_Task brief_.
Filtering the records below, copy only those lines that include the word "corrected".

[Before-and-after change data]
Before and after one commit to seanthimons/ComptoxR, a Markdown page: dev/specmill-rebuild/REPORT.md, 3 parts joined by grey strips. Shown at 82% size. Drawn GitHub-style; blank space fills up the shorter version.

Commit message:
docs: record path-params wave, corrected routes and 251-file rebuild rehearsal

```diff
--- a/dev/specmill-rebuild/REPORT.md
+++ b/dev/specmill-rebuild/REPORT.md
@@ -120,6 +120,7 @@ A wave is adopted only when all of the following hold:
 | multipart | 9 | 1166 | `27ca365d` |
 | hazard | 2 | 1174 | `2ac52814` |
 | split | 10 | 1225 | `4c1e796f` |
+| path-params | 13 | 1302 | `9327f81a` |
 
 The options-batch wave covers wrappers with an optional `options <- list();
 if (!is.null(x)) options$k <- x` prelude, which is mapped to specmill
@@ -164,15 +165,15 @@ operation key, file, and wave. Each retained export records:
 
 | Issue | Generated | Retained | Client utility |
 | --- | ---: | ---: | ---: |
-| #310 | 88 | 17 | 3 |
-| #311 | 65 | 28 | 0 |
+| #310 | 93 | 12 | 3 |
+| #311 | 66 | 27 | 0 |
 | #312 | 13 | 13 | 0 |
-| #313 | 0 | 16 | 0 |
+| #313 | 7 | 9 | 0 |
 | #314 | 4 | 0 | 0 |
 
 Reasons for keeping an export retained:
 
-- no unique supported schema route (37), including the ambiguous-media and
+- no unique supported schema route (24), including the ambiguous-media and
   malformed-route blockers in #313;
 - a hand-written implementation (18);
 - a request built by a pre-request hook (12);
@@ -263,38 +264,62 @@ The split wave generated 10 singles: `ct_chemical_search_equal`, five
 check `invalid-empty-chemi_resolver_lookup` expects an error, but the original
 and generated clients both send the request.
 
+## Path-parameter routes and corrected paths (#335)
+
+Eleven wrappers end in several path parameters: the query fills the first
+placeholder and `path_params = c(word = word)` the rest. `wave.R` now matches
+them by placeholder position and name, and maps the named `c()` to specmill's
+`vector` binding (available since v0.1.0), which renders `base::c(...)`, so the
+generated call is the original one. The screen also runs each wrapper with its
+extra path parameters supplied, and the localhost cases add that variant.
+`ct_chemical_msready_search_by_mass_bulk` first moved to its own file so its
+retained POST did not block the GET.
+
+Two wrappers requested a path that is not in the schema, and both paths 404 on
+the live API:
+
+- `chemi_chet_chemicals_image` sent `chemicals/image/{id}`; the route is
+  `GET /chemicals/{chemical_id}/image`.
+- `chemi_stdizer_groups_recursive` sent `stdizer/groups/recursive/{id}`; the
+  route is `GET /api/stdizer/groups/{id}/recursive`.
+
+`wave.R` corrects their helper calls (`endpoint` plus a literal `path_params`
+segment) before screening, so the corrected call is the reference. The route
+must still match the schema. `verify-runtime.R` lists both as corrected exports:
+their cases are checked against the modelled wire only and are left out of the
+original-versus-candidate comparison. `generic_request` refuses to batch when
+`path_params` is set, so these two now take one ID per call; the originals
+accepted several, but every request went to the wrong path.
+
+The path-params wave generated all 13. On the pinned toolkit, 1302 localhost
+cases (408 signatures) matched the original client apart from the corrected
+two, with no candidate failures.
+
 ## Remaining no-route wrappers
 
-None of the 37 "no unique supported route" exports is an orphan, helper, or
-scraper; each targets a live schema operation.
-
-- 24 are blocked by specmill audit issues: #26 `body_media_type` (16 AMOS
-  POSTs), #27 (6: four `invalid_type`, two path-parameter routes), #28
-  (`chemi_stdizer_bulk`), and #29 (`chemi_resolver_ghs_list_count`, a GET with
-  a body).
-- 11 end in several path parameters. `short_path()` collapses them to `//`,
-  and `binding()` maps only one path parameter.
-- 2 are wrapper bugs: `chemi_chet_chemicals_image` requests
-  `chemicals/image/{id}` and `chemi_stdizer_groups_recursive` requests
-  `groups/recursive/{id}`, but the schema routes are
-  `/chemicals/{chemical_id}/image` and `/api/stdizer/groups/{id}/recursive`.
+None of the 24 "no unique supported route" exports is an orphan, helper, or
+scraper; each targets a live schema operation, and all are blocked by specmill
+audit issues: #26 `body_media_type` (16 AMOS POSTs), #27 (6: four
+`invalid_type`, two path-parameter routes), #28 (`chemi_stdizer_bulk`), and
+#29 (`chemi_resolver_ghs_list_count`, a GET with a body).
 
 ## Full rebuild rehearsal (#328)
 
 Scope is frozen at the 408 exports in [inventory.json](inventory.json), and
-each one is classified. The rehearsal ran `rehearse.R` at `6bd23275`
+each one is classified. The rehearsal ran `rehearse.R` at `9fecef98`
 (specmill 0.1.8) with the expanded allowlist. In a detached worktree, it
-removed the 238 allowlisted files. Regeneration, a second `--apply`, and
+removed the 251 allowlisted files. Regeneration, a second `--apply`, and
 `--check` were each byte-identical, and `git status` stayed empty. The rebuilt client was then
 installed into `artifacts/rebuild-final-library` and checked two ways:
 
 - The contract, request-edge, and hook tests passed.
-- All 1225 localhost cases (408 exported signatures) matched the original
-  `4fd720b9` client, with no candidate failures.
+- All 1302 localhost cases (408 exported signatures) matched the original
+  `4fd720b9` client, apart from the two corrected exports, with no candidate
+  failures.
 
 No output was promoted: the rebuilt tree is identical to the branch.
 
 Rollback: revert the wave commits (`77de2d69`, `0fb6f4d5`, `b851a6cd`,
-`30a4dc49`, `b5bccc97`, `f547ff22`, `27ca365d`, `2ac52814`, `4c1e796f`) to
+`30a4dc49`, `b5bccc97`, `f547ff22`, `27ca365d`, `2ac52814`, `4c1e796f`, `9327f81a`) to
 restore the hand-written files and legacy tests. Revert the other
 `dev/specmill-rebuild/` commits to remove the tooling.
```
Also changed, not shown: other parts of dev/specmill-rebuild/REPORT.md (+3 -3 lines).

_Completed exercise_.
docs: record path-params wave, corrected routes and 251-file rebuild rehearsal
+## Path-parameter routes and corrected paths (#335)
+segment) before screening, so the corrected call is the reference. The route
+must still match the schema. `verify-runtime.R` lists both as corrected exports:
+cases (408 signatures) matched the original client apart from the corrected
+  `4fd720b9` client, apart from the two corrected exports, with no candidate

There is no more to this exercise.